# Truncation

I recently discovered the idea of truncation. It is a fascinating concept. You rip apart a vertex to create a new facet and in turn more complex geometry. This pen by Ana Tudor shows the truncation of a tetrahedron:

You start with a simple tetrahedron. As you execute the truncation you can create some fairly complex shapes. So, what exactly is happening here? Let us break this down step by step:

- Each vertex is connected to some edges. In the case of a tetrahedron each vertex is connected to 3 edges.
- We pick one vertex called
**A**. - We start by splitting
**A**three times since it is connected to 3 edges. - The split vertices are called:
**A1**,**A2**&**A3**. - They are connected to edges:
**L1**,**L2**&**L3**. - To execute the truncation we simply move
**A1**along**L1**. Towards the mid-point of**L1**. - We do the same for
**A2**and**A3**.

A fairly simple algorithm that can be generalise for the entire shape/solid. You can even generalize it for a set of shapes, such as 2D polygons.
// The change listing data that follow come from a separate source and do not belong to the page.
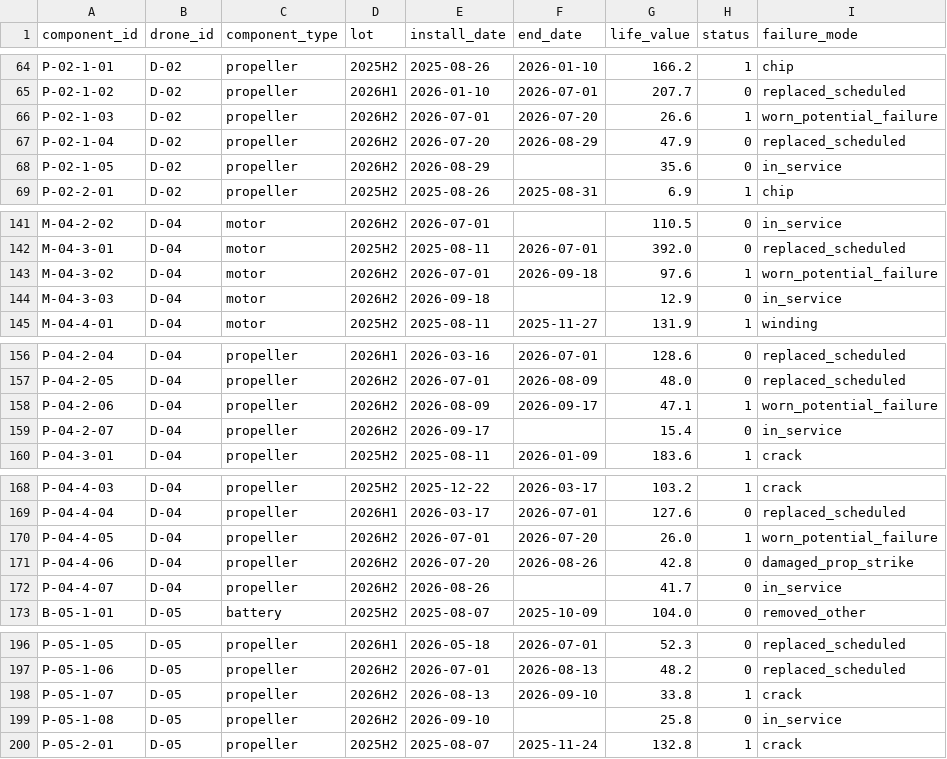
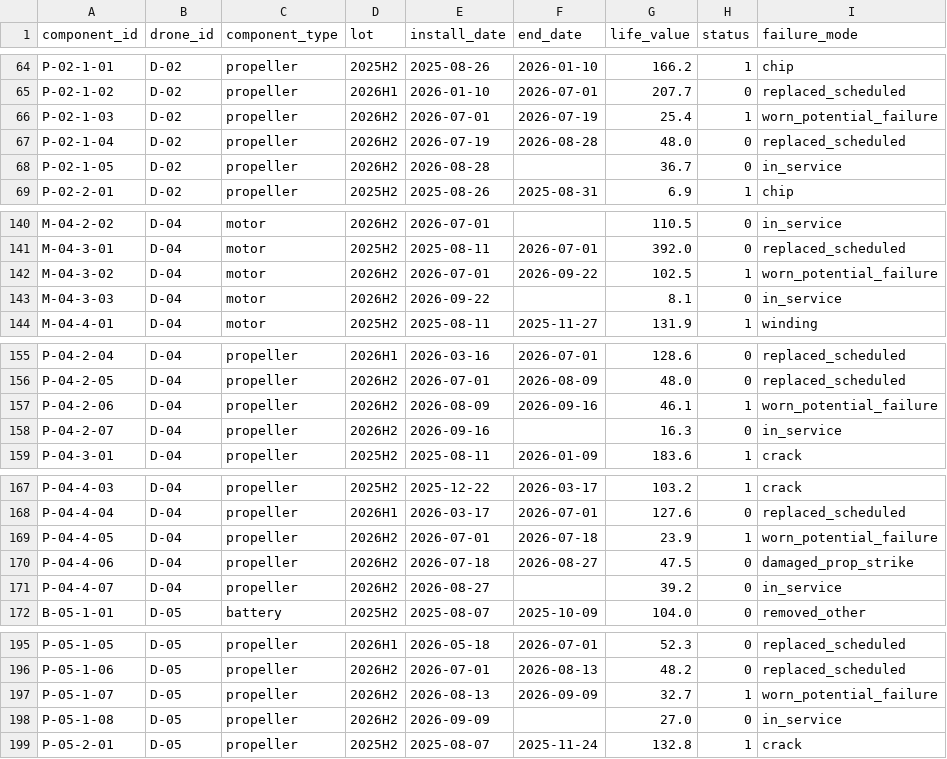
Before and after one commit to DanielDistor/classhackathon, a CSV file: app/data/fleet/components.csv, drawn as a sheet; only a part is shown, gaps mark what is left out; the diff covers the shown part only.

```diff
--- a/app/data/fleet/components.csv
+++ b/app/data/fleet/components.csv
@@ -65,5 +65,5 @@ P-02-1-01,D-02,propeller,2025H2,2025-08-26,2026-01-10,166.2,1,chip
 P-02-1-02,D-02,propeller,2026H1,2026-01-10,2026-07-01,207.7,0,replaced_scheduled
-P-02-1-03,D-02,propeller,2026H2,2026-07-01,2026-07-20,26.6,1,worn_potential_failure
-P-02-1-04,D-02,propeller,2026H2,2026-07-20,2026-08-29,47.9,0,replaced_scheduled
-P-02-1-05,D-02,propeller,2026H2,2026-08-29,,35.6,0,in_service
+P-02-1-03,D-02,propeller,2026H2,2026-07-01,2026-07-19,25.4,1,worn_potential_failure
+P-02-1-04,D-02,propeller,2026H2,2026-07-19,2026-08-28,48.0,0,replaced_scheduled
+P-02-1-05,D-02,propeller,2026H2,2026-08-28,,36.7,0,in_service
 P-02-2-01,D-02,propeller,2025H2,2025-08-26,2025-08-31,6.9,1,chip
@@ -142,4 +141,4 @@ M-04-2-02,D-04,motor,2026H2,2026-07-01,,110.5,0,in_service
 M-04-3-01,D-04,motor,2025H2,2025-08-11,2026-07-01,392.0,0,replaced_scheduled
-M-04-3-02,D-04,motor,2026H2,2026-07-01,2026-09-18,97.6,1,worn_potential_failure
-M-04-3-03,D-04,motor,2026H2,2026-09-18,,12.9,0,in_service
+M-04-3-02,D-04,motor,2026H2,2026-07-01,2026-09-22,102.5,1,worn_potential_failure
+M-04-3-03,D-04,motor,2026H2,2026-09-22,,8.1,0,in_service
 M-04-4-01,D-04,motor,2025H2,2025-08-11,2025-11-27,131.9,1,winding
@@ -157,4 +156,4 @@ P-04-2-04,D-04,propeller,2026H1,2026-03-16,2026-07-01,128.6,0,replaced_scheduled
 P-04-2-05,D-04,propeller,2026H2,2026-07-01,2026-08-09,48.0,0,replaced_scheduled
-P-04-2-06,D-04,propeller,2026H2,2026-08-09,2026-09-17,47.1,1,worn_potential_failure
-P-04-2-07,D-04,propeller,2026H2,2026-09-17,,15.4,0,in_service
+P-04-2-06,D-04,propeller,2026H2,2026-08-09,2026-09-16,46.1,1,worn_potential_failure
+P-04-2-07,D-04,propeller,2026H2,2026-09-16,,16.3,0,in_service
 P-04-3-01,D-04,propeller,2025H2,2025-08-11,2026-01-09,183.6,1,crack
@@ -169,5 +168,5 @@ P-04-4-03,D-04,propeller,2025H2,2025-12-22,2026-03-17,103.2,1,crack
 P-04-4-04,D-04,propeller,2026H1,2026-03-17,2026-07-01,127.6,0,replaced_scheduled
-P-04-4-05,D-04,propeller,2026H2,2026-07-01,2026-07-20,26.0,1,worn_potential_failure
-P-04-4-06,D-04,propeller,2026H2,2026-07-20,2026-08-26,42.8,0,damaged_prop_strike
-P-04-4-07,D-04,propeller,2026H2,2026-08-26,,41.7,0,in_service
+P-04-4-05,D-04,propeller,2026H2,2026-07-01,2026-07-18,23.9,1,worn_potential_failure
+P-04-4-06,D-04,propeller,2026H2,2026-07-18,2026-08-27,47.5,0,damaged_prop_strike
+P-04-4-07,D-04,propeller,2026H2,2026-08-27,,39.2,0,in_service
 B-05-1-01,D-05,battery,2025H2,2025-08-07,2025-10-09,104.0,0,removed_other
@@ -197,4 +196,4 @@ P-05-1-05,D-05,propeller,2026H1,2026-05-18,2026-07-01,52.3,0,replaced_scheduled
 P-05-1-06,D-05,propeller,2026H2,2026-07-01,2026-08-13,48.2,0,replaced_scheduled
-P-05-1-07,D-05,propeller,2026H2,2026-08-13,2026-09-10,33.8,1,crack
-P-05-1-08,D-05,propeller,2026H2,2026-09-10,,25.8,0,in_service
+P-05-1-07,D-05,propeller,2026H2,2026-08-13,2026-09-09,32.7,1,worn_potential_failure
+P-05-1-08,D-05,propeller,2026H2,2026-09-09,,27.0,0,in_service
 P-05-2-01,D-05,propeller,2025H2,2025-08-07,2025-11-24,132.8,1,crack
```
Also changed, not shown: 1 added row, 2 removed rows and 69 edited cells elsewhere in this file, app/data/fleet/answer_key.csv, app/data/fleet/maintenance.csv, 13 other files.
Which is exactly what I did for my demo.

I used React and SVG for this project too. A quick overview of the code:

- Construct the polygon using polar coordinates — an array of points.
- Calculate the mid-points of each side.
- To split the vertices we create a new array with duplicates of each vertex (each vertex is only connected to 2 sides in this case).
- Then we have to link each split vertex to a mid-point. For this we create another array where each item has two properties:
- the split vertex
- mid-point of the line it belongs to

- Finally, use liner interpolation to execute the truncation.

The end result is react component that requires two properties: vertex count & truncation amount.